[On UVa] “This institution will be based on the illimitable freedom of the human mind. For here we are not afraid to follow truth wherever it may lead, nor to tolerate any error so long as reason is left free to combat it.”
“Above all things I hope the education of the common people will be attended to ; convinced that on their good sense we may rely with the most security for the preservation of a due degree of liberty.”
“If a nation expects to be ignorant & free, in a state of civilisation, it expects what never was & never will be.”
“And the day will come when the mystical generation of Jesus, by the supreme being as his father in the womb of a virgin will be classed with the fable of the generation of Minerve in the brain of Jupiter. But may we hope that the dawn of reason and freedom of thought in these United States will do away with this artificial scaffolding, and restore to us the primitive and genuine doctrines of this most venerated reformer of human errors.” (This one is not exactly emblazoned around everywhere of course; many Americans like to think of him as a committed Christian.)
Having played such a major role in the founding of the country, I wonder what he would think of America today. I’m sure he’d be very impressed by how UVa is doing.
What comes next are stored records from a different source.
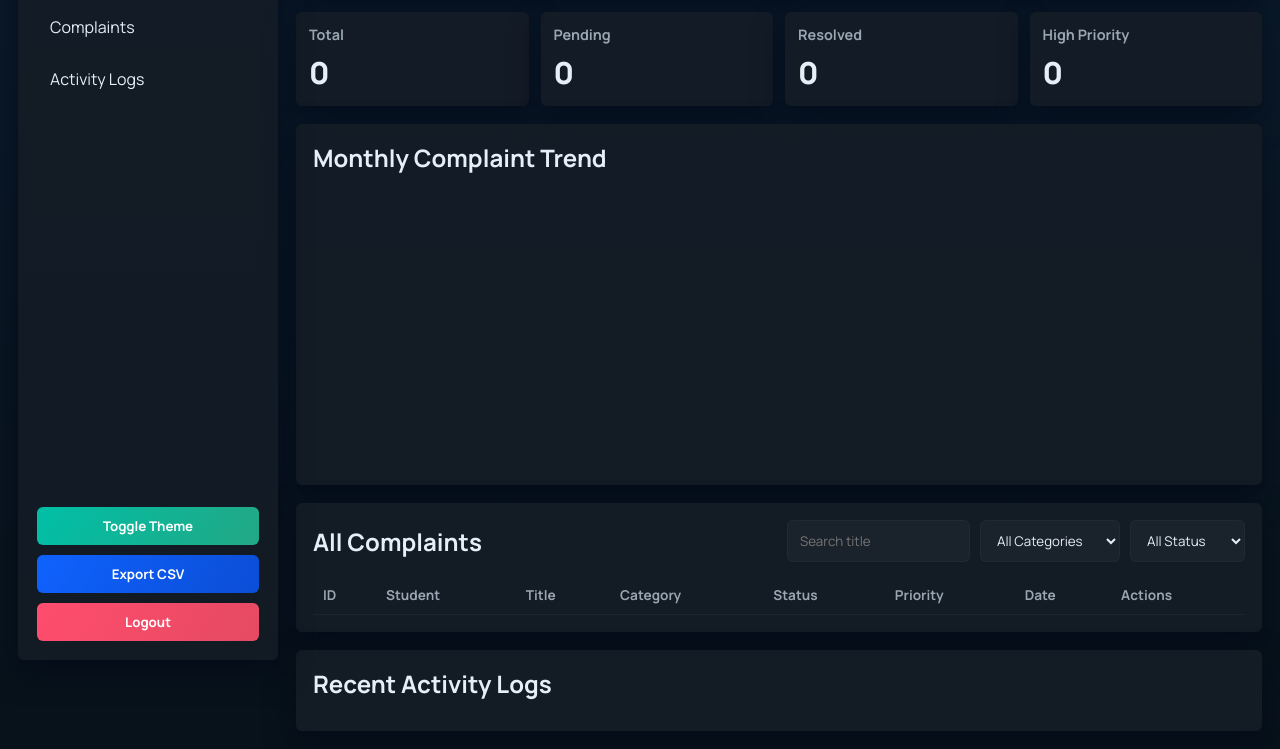
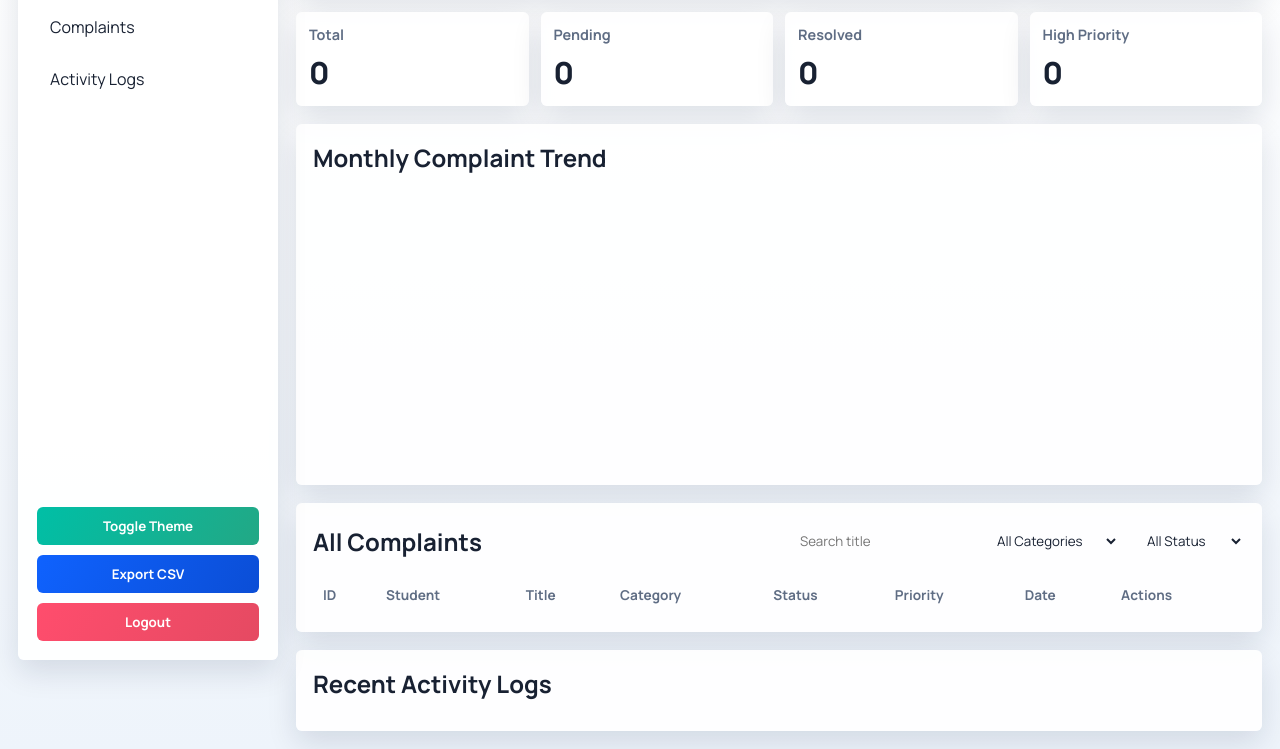
Before and after one commit to arpittyagi-at/CampusComplaintPortal, a website: page views/admin.html in a window 1280 px wide. Shown: the part 122-871 px from the top of the page. Drawn offline with nearby package versions, Linux system fonts and the light colour scheme; no server answers.

Commit message:
style: update color variables for improved UI aesthetics

```diff
--- a/public/css/styles.css
+++ b/public/css/styles.css
@@ -1,19 +1,18 @@
 :root {
-  --bg: #0f1724;
-  --bg-grad-a: #0b1b2b;
-  --bg-grad-b: #07121a;
-  --text: #e6eef8;
-  --muted: #9aa6b2;
-  --card: rgba(20, 28, 38, 0.9);
-  --line: rgba(230, 238, 248, 0.06);
+  --bg: #f5f8fc;
+  --bg-grad-a: #ffffff;
+  --bg-grad-b: #eef4fb;
+  --text: #182132;
+  --muted: #5f6d84;
+  --card: rgba(255, 255, 255, 0.92);
+  --line: rgba(24, 33, 50, 0.08);
   --primary: #0f62fe;
   --primary-dark: #0b4ed6;
   --secondary: #00bfa6;
   --danger: #ff4d6d;
-  --shadow: 0 12px 30px rgba(2, 6, 23, 0.6);
+  --shadow: 0 12px 30px rgba(7, 24, 54, 0.12);
 }
 
-/* keep single dark theme as default for sleek look */
 body.dark {
   --bg: #071021;
   --bg-grad-a: #05121b;
@@ -36,7 +35,7 @@
   min-height: 100%;
   font-family: 'Manrope', sans-serif;
   color: var(--text);
-  background: linear-gradient(180deg, var(--bg-grad-a), var(--bg-grad-b));
+  background: linear-gradient(180deg, var(--bg-grad-a), var(--bg-grad-b)), var(--bg);
 }
 
 a {
```
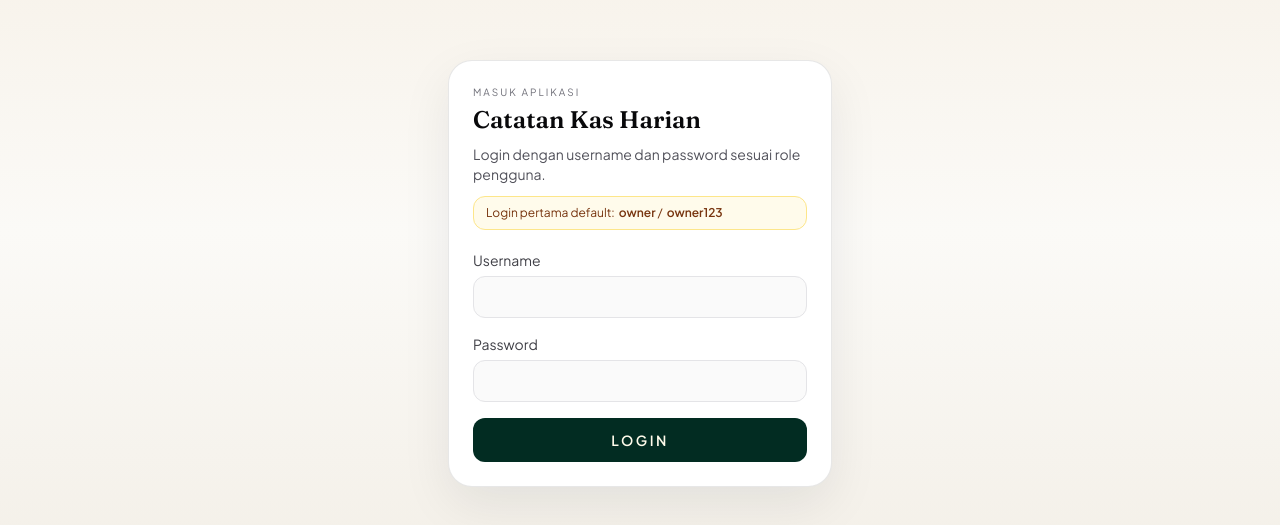
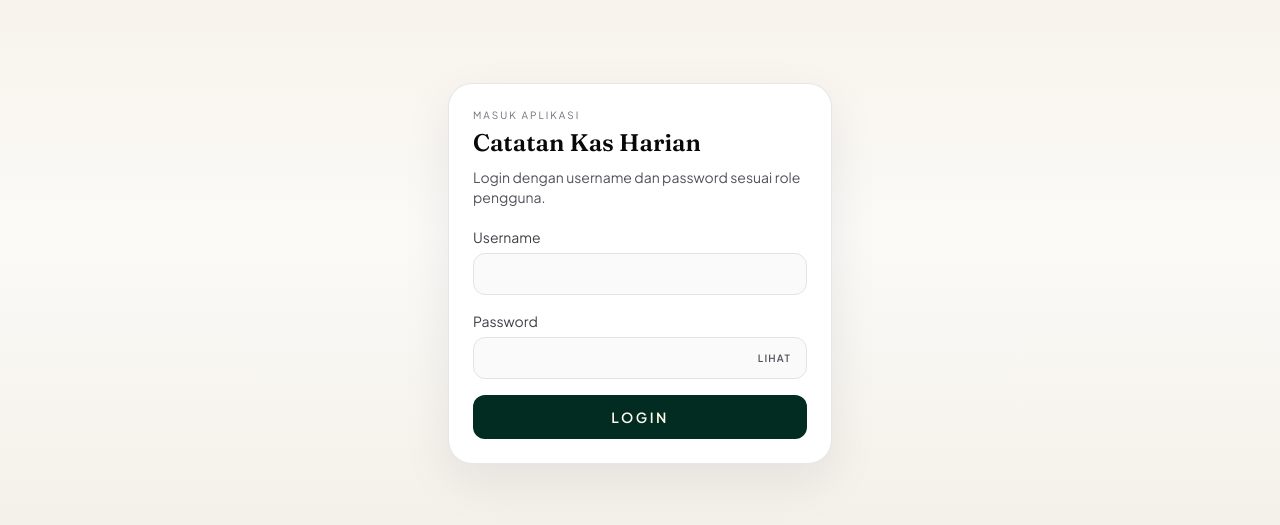
Before and after one commit to lombokalarm-ctrl/kas, a React (Vite) app: page /login in a window 1280 px wide. Shown: the part 127-652 px from the top of the page. Built offline with nearby package versions, Linux system fonts and the light colour scheme.

Commit message:
Refine login password visibility UI

```diff
--- a/src/pages/Login.tsx
+++ b/src/pages/Login.tsx
@@ -7,6 +7,7 @@ export default function Login() {
   const { login, isLoggingIn, error } = useAuthStore()
   const [username, setUsername] = useState('')
   const [password, setPassword] = useState('')
+  const [showPassword, setShowPassword] = useState(false)
 
   async function handleSubmit(event: FormEvent<HTMLFormElement>) {
     event.preventDefault()
@@ -30,11 +31,6 @@ export default function Login() {
           <p className="mt-2 text-sm text-zinc-600">
             Login dengan username dan password sesuai role pengguna.
           </p>
-          <div className="mt-3 rounded-xl border border-amber-200 bg-amber-50 px-3 py-2 text-xs text-amber-900">
-            Login pertama default:
-            <span className="ml-1 font-semibold">owner</span> /
-            <span className="ml-1 font-semibold">owner123</span>
-          </div>
 
           <form onSubmit={handleSubmit} className="mt-5 space-y-4">
             <label className="block space-y-1.5 text-xs text-zinc-700 sm:text-sm">
@@ -51,14 +47,23 @@ export default function Login() {
 
             <label className="block space-y-1.5 text-xs text-zinc-700 sm:text-sm">
               <span>Password</span>
+              <div className="relative">
                 <input
-                type="password"
+                  type={showPassword ? 'text' : 'password'}
                   value={password}
                   onChange={(event) => setPassword(event.target.value)}
-                className="w-full rounded-xl border border-zinc-200 bg-zinc-50 px-3 py-2.5 text-sm outline-none transition focus:border-emerald-700 focus:bg-white"
+                  className="w-full rounded-xl border border-zinc-200 bg-zinc-50 px-3 py-2.5 pr-20 text-sm outline-none transition focus:border-emerald-700 focus:bg-white"
                   autoComplete="current-password"
                   required
                 />
+                <button
+                  type="button"
+                  onClick={() => setShowPassword((current) => !current)}
+                  className="absolute right-2 top-1/2 -translate-y-1/2 rounded-lg px-2 py-1 text-[10px] font-semibold uppercase tracking-[0.12em] text-zinc-600"
+                >
+                  {showPassword ? 'Sembunyi' : 'Lihat'}
+                </button>
+              </div>
             </label>
 
             {error && (
```
Lines whose indentation alone changed are shown as unchanged.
However, from his quotes, I have a feeling he’d be very disappointed with a lot else. This is why America is so fascinating: founded with some of the very best ideologies, values and kinds of establishments one could hope for in a civilisation (“The dawn of reason and freedom of thought”? What could be better?); essentially the chance to create the perfect nation from scratch, free from the messy political, royal and religious histories that other Western countries had, and in 200 years somehow straying so far from those ideals. Americans may disagree, after all, the word of the Constitution is still revered almost (not quite!) as highly as the word of the Bible. But looking at those last two quotes above in the context of everything I have come across and studied about America today… it hasn’t worked out exactly as planned. Sorry, TJ.
Deep and philosophical love,